● Given information

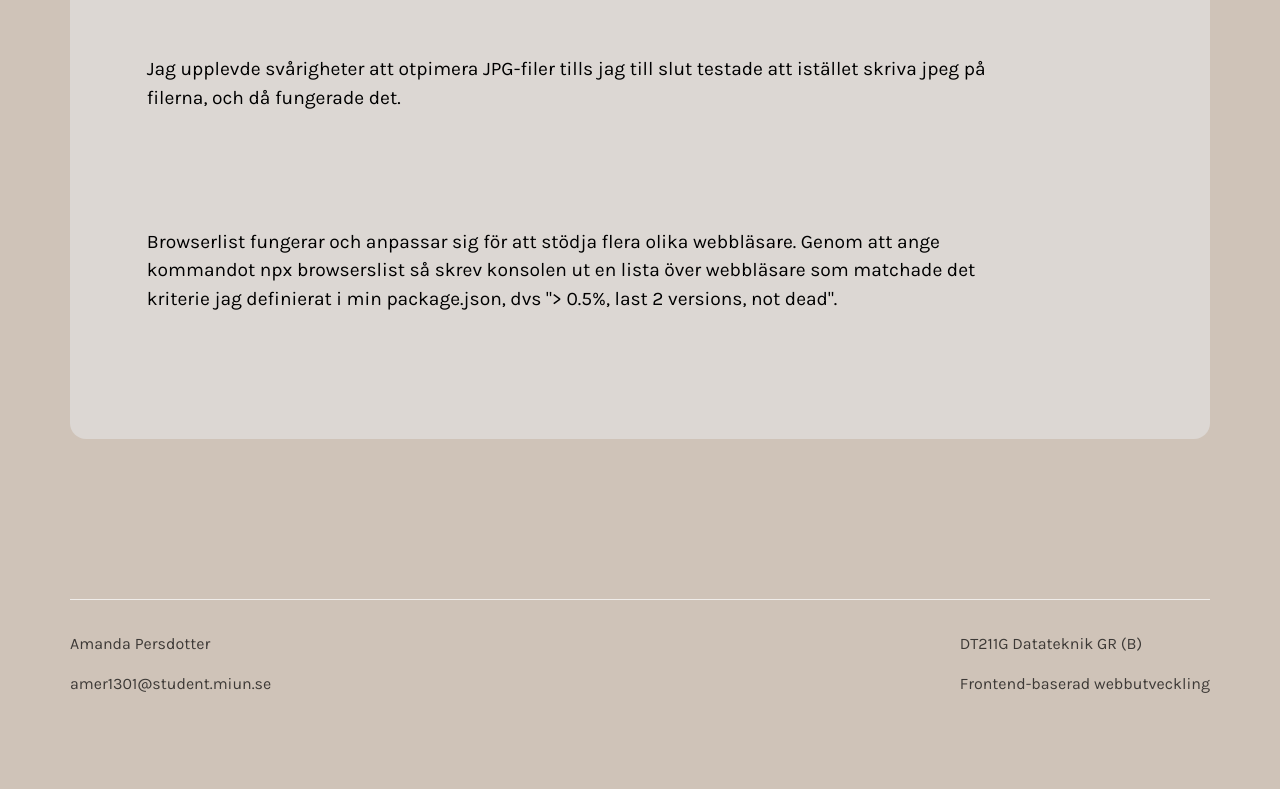
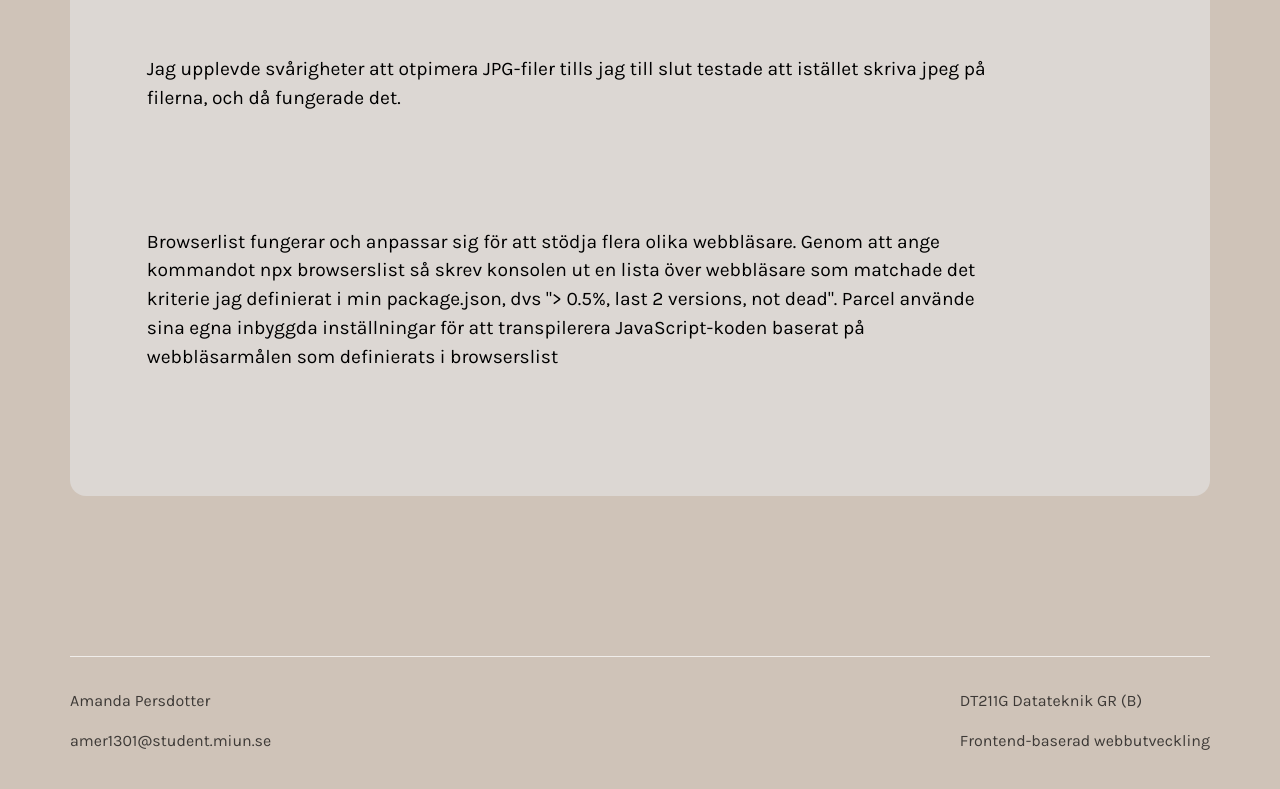
Before and after one commit to amer1301/demowebbplats, a website built with Parcel: page src/arbetsprocess.html in a window 1280 px wide. Shown: the part 1050-1839 px from the top of the page. Before the commit the page ends 1786 px from the top, so only its background shows below. Built offline with nearby package versions, Linux system fonts and the light colour scheme; a web font is replaced by a local one.

Commit message:
test av browserlist

```diff
--- a/src/arbetsprocess.html
+++ b/src/arbetsprocess.html
@@ -32,7 +32,7 @@
         <p>Kommandot npm init användes i terminalen för att skapa ett nytt NPM-projekt. Parcel installerades till NodeJs-projektet genom att skriva npm install parcel --save-dev och lades därefter till i node_modules-filen. </p>
         <p>För att minifiera CSS och HTML samt transpilera och minifiera Javascript användes Parcel. JavaScript skulle även omvandlas till en version som de flesta webbläsare stödjer.</p>
     <p>Jag upplevde svårigheter att otpimera JPG-filer tills jag till slut testade att istället skriva jpeg på filerna, och då fungerade det.</p>
-    <p>Browserlist fungerar och anpassar sig för att stödja flera olika webbläsare. Genom att ange kommandot npx browserslist så skrev konsolen ut en lista över webbläsare som matchade det kriterie jag definierat i min package.json, dvs "> 0.5%, last 2 versions, not dead".</p>
+    <p>Browserlist fungerar och anpassar sig för att stödja flera olika webbläsare. Genom att ange kommandot npx browserslist så skrev konsolen ut en lista över webbläsare som matchade det kriterie jag definierat i min package.json, dvs "> 0.5%, last 2 versions, not dead". Parcel använde sina egna inbyggda inställningar för att transpilerera JavaScript-koden baserat på webbläsarmålen som definierats i browserslist</p>
     </section>
 
     <footer>
```
Also changed, not shown: dist/arbetsprocess.html, dist/fotografier.html, dist/index.html.
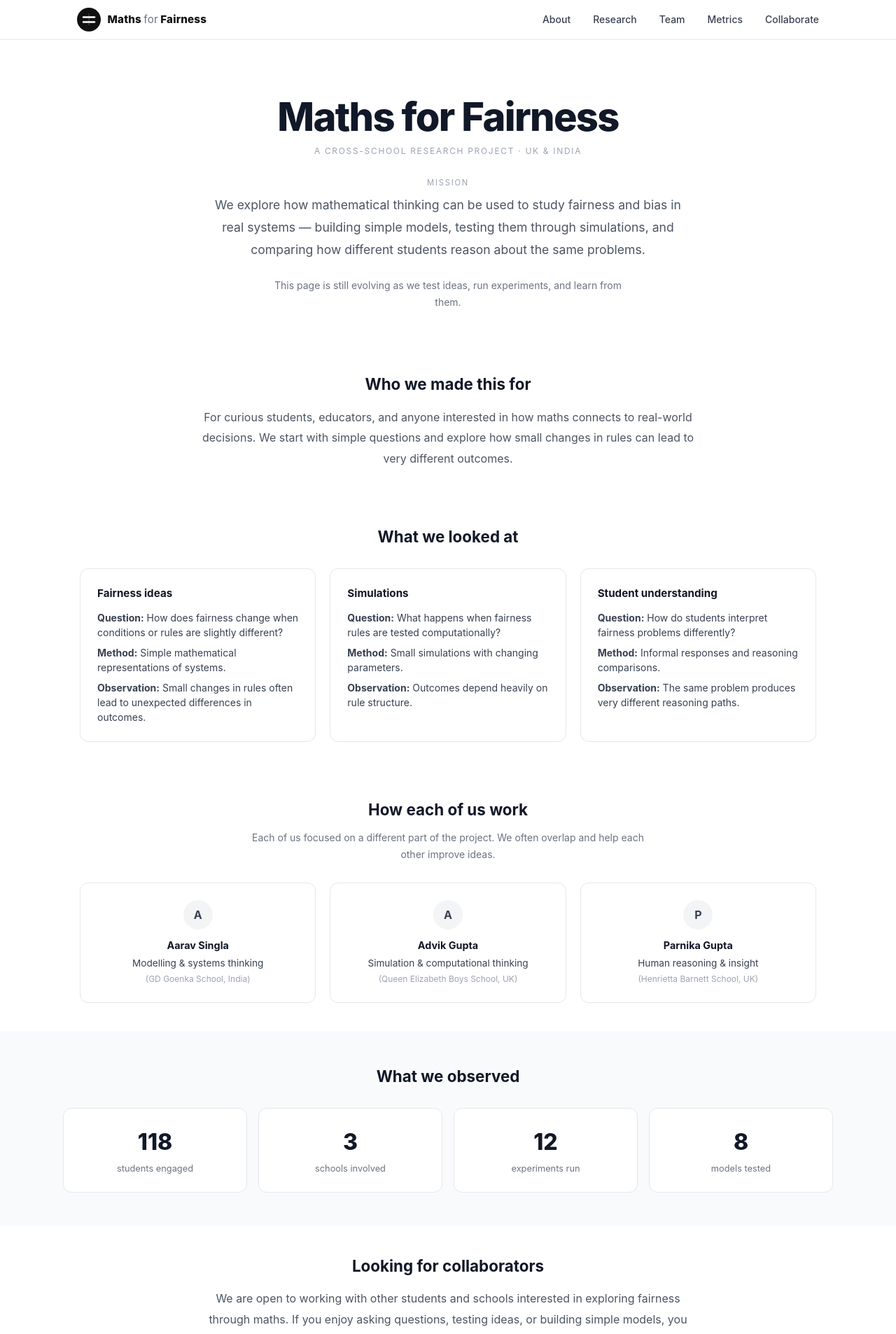
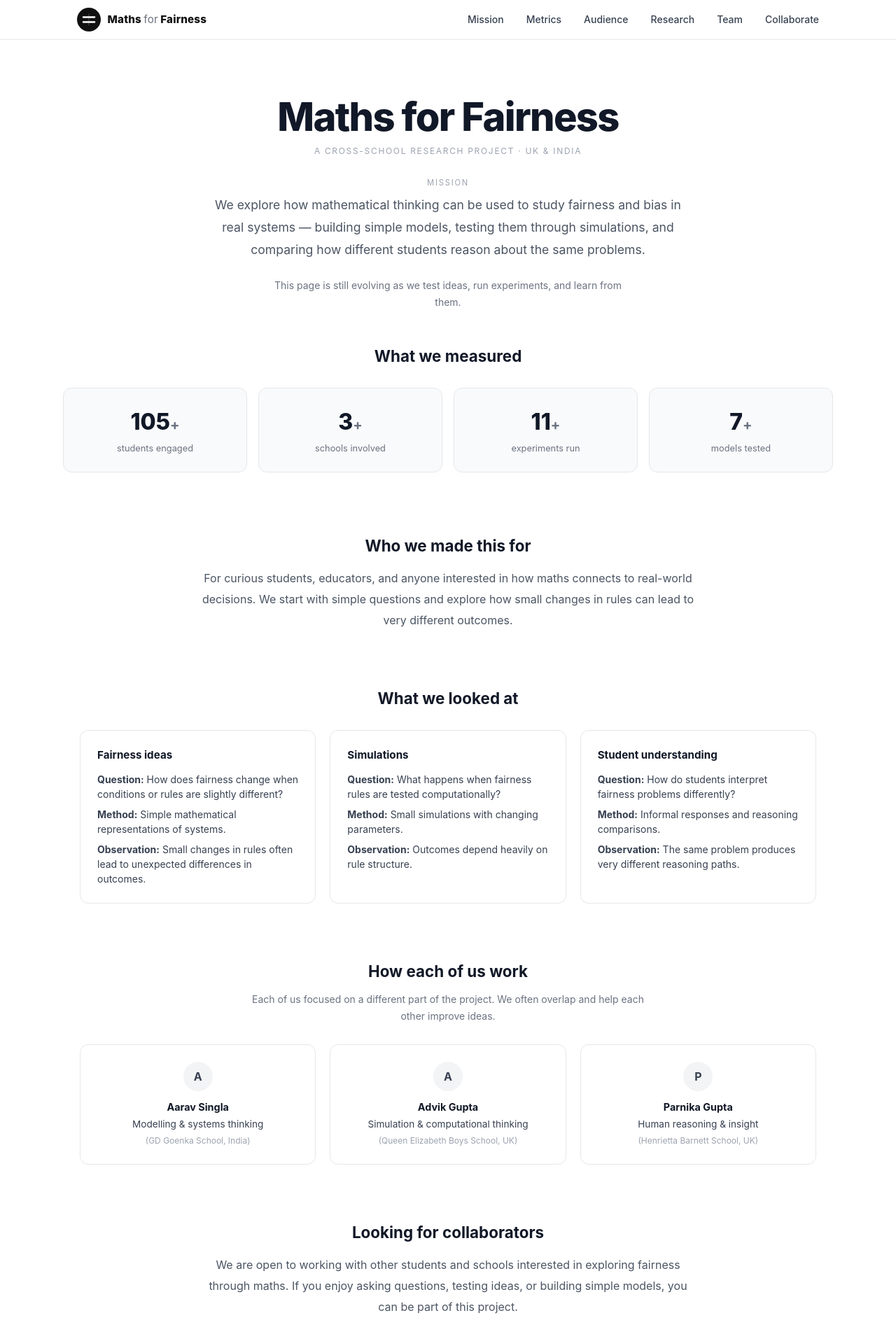
Before and after one commit to AdvikGupta2010/maths-for-fairness, a Next.js app: page / in a window 1280 px wide. Shown: the top 1906 px of the page at 70% size. Built offline with nearby package versions, Linux system fonts and the light colour scheme.

Commit message:
fix: page menu bar, look and feel

```diff
--- a/app/page.tsx
+++ b/app/page.tsx
@@ -10,11 +10,39 @@ export default function MathsForFairness() {
   });
   const [menuOpen, setMenuOpen] = useState(false);
   const [scrolled, setScrolled] = useState(false);
+  const [displayStats, setDisplayStats] = useState({ students: 0, schools: 0, experiments: 0, models: 0 });
 
   useEffect(() => {
     const handleScroll = () => setScrolled(window.scrollY > 20);
     window.addEventListener("scroll", handleScroll);
-    return () => window.removeEventListener("scroll", handleScroll);
+
+    const targets = { students: 118, schools: 3, experiments: 12, models: 8 };
+    const duration = 1600;
+    const steps = 50;
+
+    const runCountUp = () => {
+      let step = 0;
+      setDisplayStats({ students: 0, schools: 0, experiments: 0, models: 0 });
+      const countTimer = setInterval(() => {
+        step++;
+        const ease = 1 - Math.pow(1 - step / steps, 3);
+        setDisplayStats({
+          students: Math.round(targets.students * ease),
+          schools: Math.round(targets.schools * ease),
+          experiments: Math.round(targets.experiments * ease),
+          models: Math.round(targets.models * ease)
+        });
+        if (step >= steps) clearInterval(countTimer);
+      }, duration / steps);
+    };
+
+    runCountUp();
+    const repeatTimer = setInterval(runCountUp, 5000);
+
+    return () => {
+      window.removeEventListener("scroll", handleScroll);
+      clearInterval(repeatTimer);
+    };
   }, []);
 
   useEffect(() => {
@@ -74,10 +102,11 @@ export default function MathsForFairness() {
   }, []);
 
   const navLinks = [
-    { href: "#about", label: "About" },
+    { href: "#mission", label: "Mission" },
+    { href: "#metrics", label: "Metrics" },
+    { href: "#about", label: "Audience" },
     { href: "#research", label: "Research" },
     { href: "#team", label: "Team" },
-    { href: "#metrics", label: "Metrics" },
     { href: "#collaborate", label: "Collaborate" }
   ];
 
@@ -201,13 +230,35 @@ export default function MathsForFairness() {
           <p style={{ fontSize: "0.7rem", letterSpacing: "0.16em", color: "#9ca3af", textTransform: "uppercase", marginBottom: "0.5rem" }}>
             Mission
           </p>
-          <p style={{ fontSize: "clamp(1rem, 2vw, 1.1rem)", color: "#4b5563", maxWidth: "680px", margin: "0 auto", lineHeight: 1.8 }}>
+          <p id="mission" style={{ fontSize: "clamp(1rem, 2vw, 1.1rem)", color: "#4b5563", maxWidth: "680px", margin: "0 auto", lineHeight: 1.8 }}>
             We explore how mathematical thinking can be used to study fairness and bias in real systems — building simple models, testing them through simulations, and comparing how different students reason about the same problems.
           </p>
           <p style={{ fontSize: "0.875rem", color: "#6b7280", maxWidth: "520px", margin: "1.5rem auto 0", lineHeight: 1.7 }}>
             This page is still evolving as we test ideas, run experiments, and learn from them.
           </p>
         </header>
+
+        {/* STATS — with repeating count-up animation */}
+        <section id="metrics" style={{ padding: "0 1.5rem 3rem" }}>
+          <div style={{ maxWidth: "1100px", margin: "0 auto" }}>
+            <h2 style={{ fontSize: "1.4rem", fontWeight: 700, marginBottom: "1.75rem", textAlign: "center" }}>What we measured</h2>
+            <div style={{ display: "grid", gridTemplateColumns: "repeat(auto-fit, minmax(150px, 1fr))", gap: "1rem" }}>
+              {[
+                { value: displayStats.students, label: "students engaged" },
+                { value: displayStats.schools, label: "schools involved" },
+                { value: displayStats.experiments, label: "experiments run" },
+                { value: displayStats.models, label: "models tested" }
+              ].map(stat => (
+                <div key={stat.label} className="card" style={{ backgroundColor: "#f9fafb", textAlign: "center" }}>
+                  <p style={{ fontSize: "2rem", fontWeight: 800, marginBottom: "0.25rem" }}>
+                    {stat.value}<span style={{ fontSize: "1.25rem", fontWeight: 700, color: "#6b7280" }}>+</span>
+                  </p>
+                  <p style={{ fontSize: "0.8rem", color: "#6b7280" }}>{stat.label}</p>
+                </div>
+              ))}
+            </div>
+          </div>
+        </section>
 
         {/* ABOUT */}
         <section id="about" style={{ maxWidth: "760px", margin: "0 auto", padding: "2.5rem 1.5rem", textAlign: "center" }}>
@@ -261,26 +312,6 @@ export default function MathsForFairness() {
           </div>
         </section>
 
-        {/* STATS */}
-        <section id="metrics" style={{ backgroundColor: "#f9fafb", padding: "3rem 1.5rem" }}>
-          <div style={{ maxWidth: "1100px", margin: "0 auto" }}>
-            <h2 style={{ fontSize: "1.4rem", fontWeight: 700, marginBottom: "1.75rem", textAlign: "center" }}>What we observed</h2>
-            <div style={{ display: "grid", gridTemplateColumns: "repeat(auto-fit, minmax(150px, 1fr))", gap: "1rem" }}>
-              {[
-                { value: stats.students, label: "students engaged" },
-                { value: stats.schools, label: "schools involved" },
-                { value: stats.experiments, label: "experiments run" },
-                { value: stats.models, label: "models tested" }
-              ].map(stat => (
-                <div key={stat.label} className="card" style={{ backgroundColor: "white", textAlign: "center" }}>
-                  <p style={{ fontSize: "2rem", fontWeight: 800, marginBottom: "0.25rem" }}>{stat.value}</p>
-                  <p style={{ fontSize: "0.8rem", color: "#6b7280" }}>{stat.label}</p>
-                </div>
-              ))}
-            </div>
-          </div>
-        </section>
-
         {/* COLLABORATE */}
         <section id="collaborate" style={{ maxWidth: "760px", margin: "0 auto", padding: "2.5rem 1.5rem", textAlign: "center" }}>
           <h2 style={{ fontSize: "1.4rem", fontWeight: 700, marginBottom: "1rem" }}>Looking for collaborators</h2>
@@ -305,8 +336,11 @@ export default function MathsForFairness() {
 
         {/* FOOTER */}
         <footer style={{ textAlign: "center", padding: "2rem 1.5rem", color: "#9ca3af", fontSize: "0.8rem", borderTop: "1px solid #f3f4f6" }}>
-          Maths for Fairness — Student-led research project
-        </footer>
+	  Maths for Fairness — Student-led research project
+	  <br />
+	  <span style={{ fontSize: "0.75rem" }}>© {new Date().getFullYear()} Aarav Singla, Advik Gupta & Parnika Gupta. All rights reserved.
+	  </span>
+	</footer>
 
       </main>
     </>
```
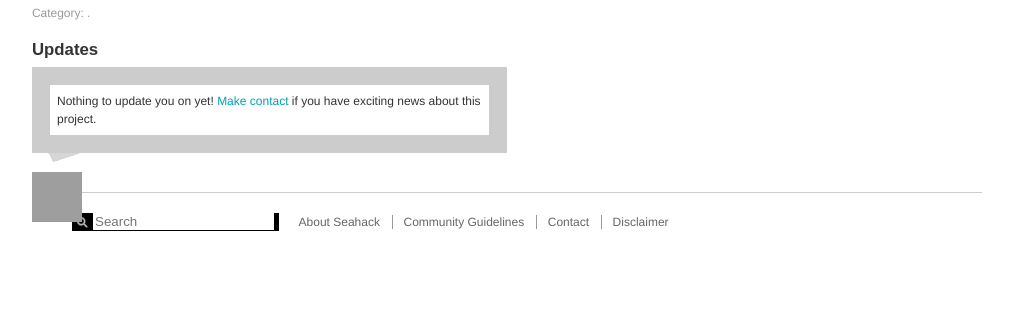
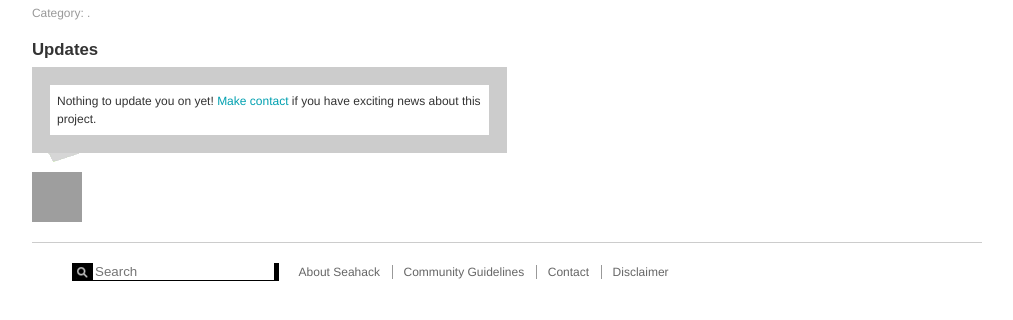
Before and after one commit to basilleaf/seahack.org.old, a WordPress theme: template themes/spacehack/single.php in a window 1280 px wide. Shown: the part 258-578 px from the top of the page, without its empty margins (133-1146 px from the left). Run offline with PHP 8.4 and a stand-in for WordPress, Linux system fonts and the light colour scheme; the site name, menu and one post (Sample post) are stand-ins, and other content is empty; some libraries are stand-ins or nearby versions; grey boxes are pictures that could not be loaded.

Commit message:
fixes avatar not clearing footer

```diff
--- a/themes/spacehack/style.css
+++ b/themes/spacehack/style.css
@@ -389,6 +389,7 @@ margin-bottom: 5px;
 .discussion .comment-author {
     position: relative;
     padding-left: 65px;
+    margin-bottom:60px; /* clears avatar icon */
 }
 .discussion .comment-author p {
     margin-bottom: 10px;
```
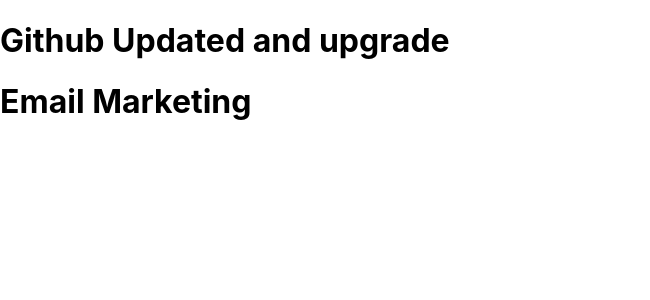
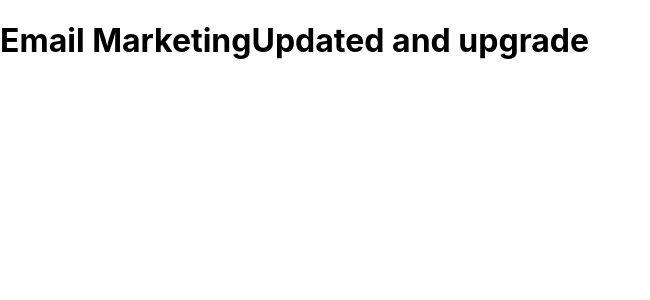
Before and after one commit to BabarAliDetho/react-app, a React (Create React App) app: page / in a window 1280 px wide. Shown: the top 300 px of the page, without its empty margins (0-650 px from the left). Built offline with nearby package versions, Linux system fonts and the light colour scheme.

Commit message:
Update dinner.js

```diff
--- a/src/dinner.js
+++ b/src/dinner.js
@@ -4,8 +4,7 @@
 function Dinner (props) {
     return (
         <div>
-            <h1>Github { props.dishName}</h1>
-            <h1>Email Marketing</h1>
+            <h1>Email Marketing{ props.dishName}</h1>
         </div>
     )
   }
```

● What you will do
Look through the records and copy down every line that holds "function".

● Output for this exercise
@@ -10,11 +10,39 @@ export default function MathsForFairness() {
@@ -74,10 +102,11 @@ export default function MathsForFairness() {
@@ -201,13 +230,35 @@ export default function MathsForFairness() {
@@ -261,26 +312,6 @@ export default function MathsForFairness() {
@@ -305,8 +336,11 @@ export default function MathsForFairness() {
 function Dinner (props) {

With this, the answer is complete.